Keeping Your Adult Pet Well
Pets today are living longer and healthier lives than ever before. By now, your pet has become a real member of your family. As concerned owners, we notice when our pet appears to be having medical problems. The role of the veterinarian to diagnose and treat your pet is obvious at those times. But the annual veterinary visit plays an equally important role in the health of the adult pet. Pets age more quickly than humans, so it is very important that they have a complete physical exam every year. Even healthy adult pets undergo changes that, if not corrected, can cause major health problems later in life.

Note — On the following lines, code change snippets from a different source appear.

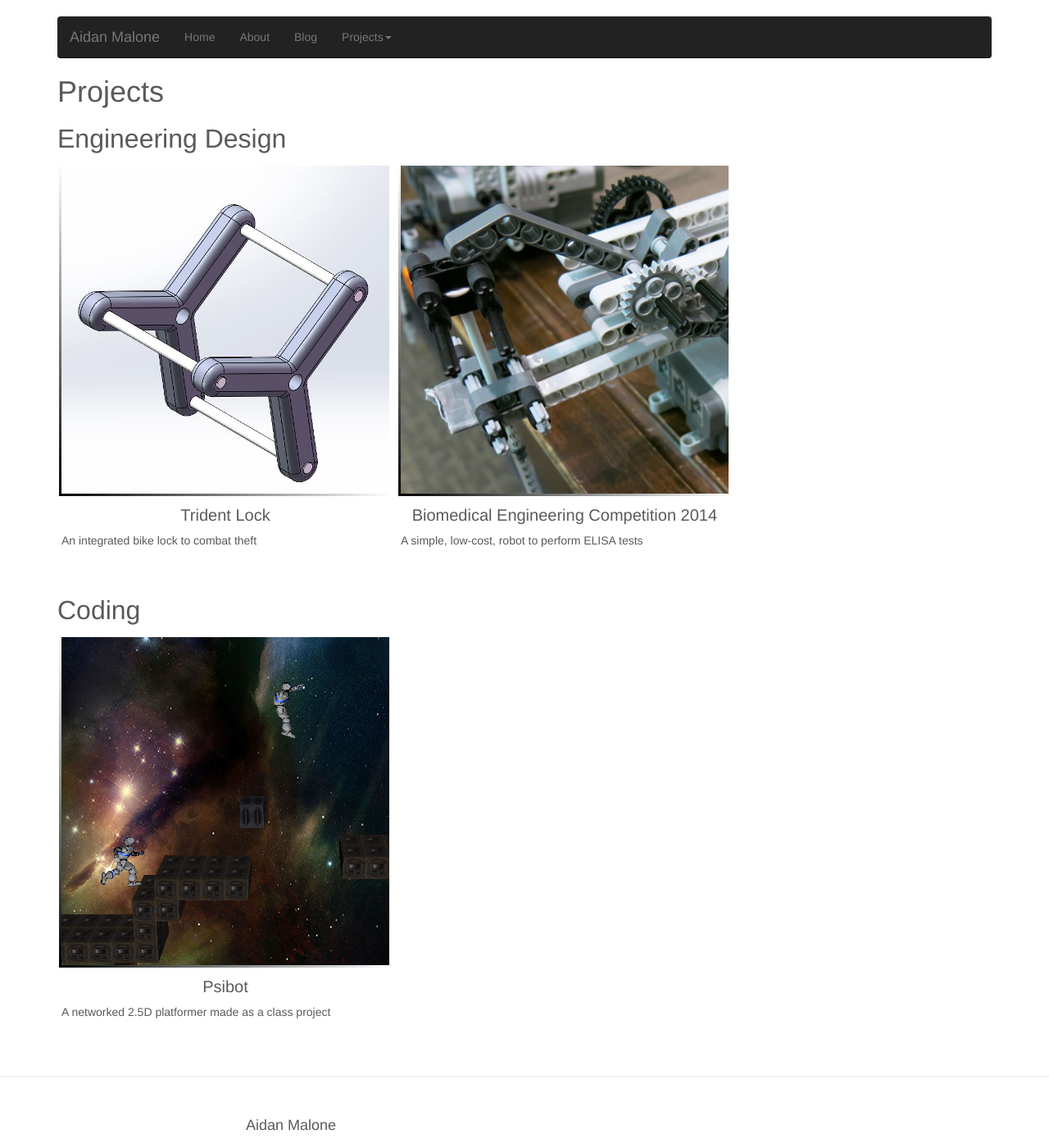
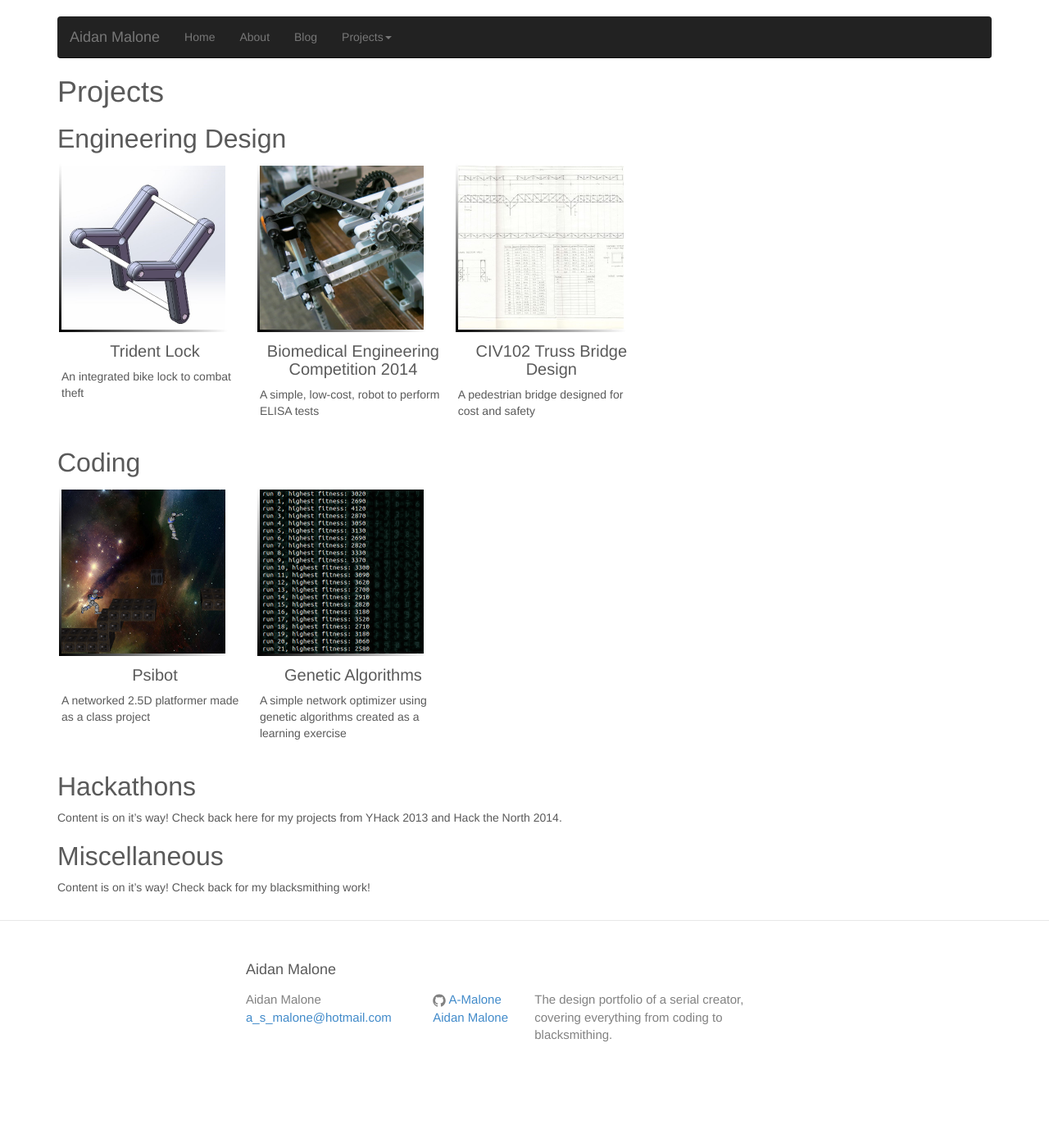
Before and after one commit to A-Malone/A-Malone.github.io, a Jekyll site: the page built from projects/index.md, in a window 1280 px wide and 1400 px high. Shown: the whole window at 82% size. Built offline with Jekyll 4.4.1, drawn with Linux system fonts in a browser that asks for light colours; nearby versions of some CDN libraries; comment, search, counter and statistics services are not loaded.

Commit message:
Added content and links

```diff
--- a/_includes/navbar.html
+++ b/_includes/navbar.html
@@ -26,10 +26,10 @@
                 <li><a href="/projects">All</a></li>
                 <li class="divider"></li>
 
-                <li><a href="/projects/design">Design</a></li>
-                <li><a href="/projects/sideprojects">Coding</a></li>
-                <li><a href="/projects/hackathons">Hackathons</a></li>
-                <li><a href="/projects/misc">Miscellaneous</a></li>
+                <li><a href="{{site.baseurl}}/projects/design">Design</a></li>
+                <li><a href="{{site.baseurl}}/projects/coding">Coding</a></li>
+                <li><a href="{{site.baseurl}}/projects/hackathons">Hackathons</a></li>
+                <li><a href="{{site.baseurl}}/projects/misc">Miscellaneous</a></li>
               </ul>
             </li>
           </ul>
--- a/projects/index.md
+++ b/projects/index.md
@@ -10,20 +10,27 @@
 Engineering Design
 ----
 <div>
-      <div class="image-container row-large">
+      <div class="image-container row-small">
         <a href="{{site.baseurl}}/projects/design/trident" class="darken bot-left">
-            <img src="{{ site.baseurl }}/assets/thumbnails/trident.png">
+            <img height="200" src="{{ site.baseurl }}/assets/thumbnails/trident.png">
         </a>
         <h4 class="caption-title">Trident Lock</h4>
         <p>An integrated bike lock to combat theft</p>
       </div>
 
-      <div class="image-container row-large">
+      <div class="image-container row-small">
         <a href="{{site.baseurl}}/projects/design/bmec2014" class="darken bot-left">
-            <img src="{{ site.baseurl }}/assets/thumbnails/bmec.jpg">
+            <img height="200" src="{{ site.baseurl }}/assets/thumbnails/bmec.jpg">
         </a>
         <h4 class="caption-title">Biomedical Engineering Competition 2014</h4>
         <p>A simple, low-cost, robot to perform ELISA tests</p>
+      </div>
+      <div class="image-container row-small">
+        <a href="{{site.baseurl}}/projects/design/trussdesign" class="darken bot-left">
+            <img height="200" src="{{ site.baseurl }}/assets/thumbnails/trussdesign.jpg">
+        </a>
+        <h4 class="caption-title">CIV102 Truss Bridge Design</h4>
+        <p>A pedestrian bridge designed for cost and safety</p>
       </div>
 </div>
 
@@ -31,14 +38,31 @@
 -----
 
 <div>
-      <div class="image-container row-large">
+      <div class="image-container row-small">
         <a href="{{site.baseurl}}/projects/coding/psibot" class="darken bot-left">
-            <img src="{{ site.baseurl }}/assets/thumbnails/psibot.bmp">
+            <img height="200" src="{{ site.baseurl }}/assets/thumbnails/psibot.bmp">
         </a>
         <h4 class="caption-title">Psibot</h4>
         <p>A networked 2.5D platformer made as a class project</p>
       </div>
+      <div class="image-container row-small">
+        <a href="{{site.baseurl}}/projects/coding/genetic" class="darken bot-left">
+            <img height="200" src="{{ site.baseurl }}/assets/thumbnails/optimizer.png">
+        </a>
+        <h4 class="caption-title">Genetic Algorithms</h4>
+        <p>A simple network optimizer using genetic algorithms created as a learning exercise</p>
+      </div>
 </div>
+
+
+Hackathons
+----
+Content is on it's way! Check back here for my projects from YHack 2013 and Hack the North 2014.
+
+
+Miscellaneous
+----
+Content is on it's way! Check back for my blacksmithing work!
 
 
 
```
Also changed, not shown: _includes/carousel.html (+4 -4 lines), _posts/2014-09-11-BMEC.markdown (deleted, +0 -13 lines), projects/coding/coding.html (deleted, +0 -7 lines), projects/coding/genetic_algorithms.md (added, +23 -0 lines), projects/coding/index.md (added, +26 -0 lines), projects/design/egineering_design.html (deleted, +0 -7 lines), projects/design/index.md (added, +33 -0 lines), projects/design/trussbridge.md (added, +21 -0 lines), projects/hackathons/hackathons.html (deleted, +0 -7 lines), projects/hackathons/index.md (added, +11 -0 lines), projects/miscelaneous/index.md (added, +11 -0 lines), projects/miscelaneous/other_pursuits.html (deleted, +0 -7 lines), assets/cross-over.png (added), assets/thumbnails/optimizer.png (added), 2 more files.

During the adult years, the veterinarian will thoroughly evaluate the teeth and gums for periodontal disease and tartar. You will be advised about brushing your pet's teeth and how to correct and prevent problems. These early measures can prevent tooth loss, and heart and kidney diseases that results from the spread of bacteria from the mouth into the pet's bloodstream.
Obesity is a major health risk to your pet. If your pet is overweight, his doctor can evaluate if the condition is associated with a medical problem or due to too many calories or lack of exercise. Through balancing your pet's diet, your veterinarian can help manage the risk of obesity, heart failure, kidney failure, and skin and digestive problems. By maintaining your pet's correct weight with a well-balanced diet, you will prevent undue stress on the joints, and should also have an active, happy companion.
The veterinarian will listen carefully to your pet's heart and lungs to make sure they're normal, and to detect any changes that occur through the years. Your pet's abdomen will be palpated- the veterinarian will feel all the organs to make sure everything is fine. The eyes and ears will be evaluated carefully. Fido can't read an eye chart, but his doctor can tell if the eye structures are all normal and his vision is safe. The doctor will check for swollen glands, breast tumors, masses in the skin, prostate enlargement in males, and healthy skin and coat.
Internal parasites, such as intestinal worms and heartworms, and external parasites, such as fleas and ticks, are a constant threat to your pet. The science of controlling these parasites has been evolving at a rapid pace. Veterinarians can dispense the most sophisticated and safe products that are available. During the routine health visit, your veterinarian can recommend the best methods for controlling and preventing parasites.
After discussing your pet's lifestyle with you, your veterinarian will also recommend the vaccine schedule that is bet suited for your pet. Many diseases are preventable, but each pet should only receive the vaccines that it really needs.
As your veterinarian sees your pet every year, they will get to know each other very well. Your pet's doctor will notice subtle changes that you may not. Veterinarians keep abreast of current developments in the medical and behavioral fields, so they can give you the very latest information abut keeping a happy, healthy pet. Your pet's doctor is his friend for life.
If you need a veterinarian, please call the New Jersey Veterinary Medical Association at 908-281-0918 for a referral or visit our website at dev.njvma.org. The New Jersey Veterinary Medical Association represents the state's 1,400 licensed veterinarians.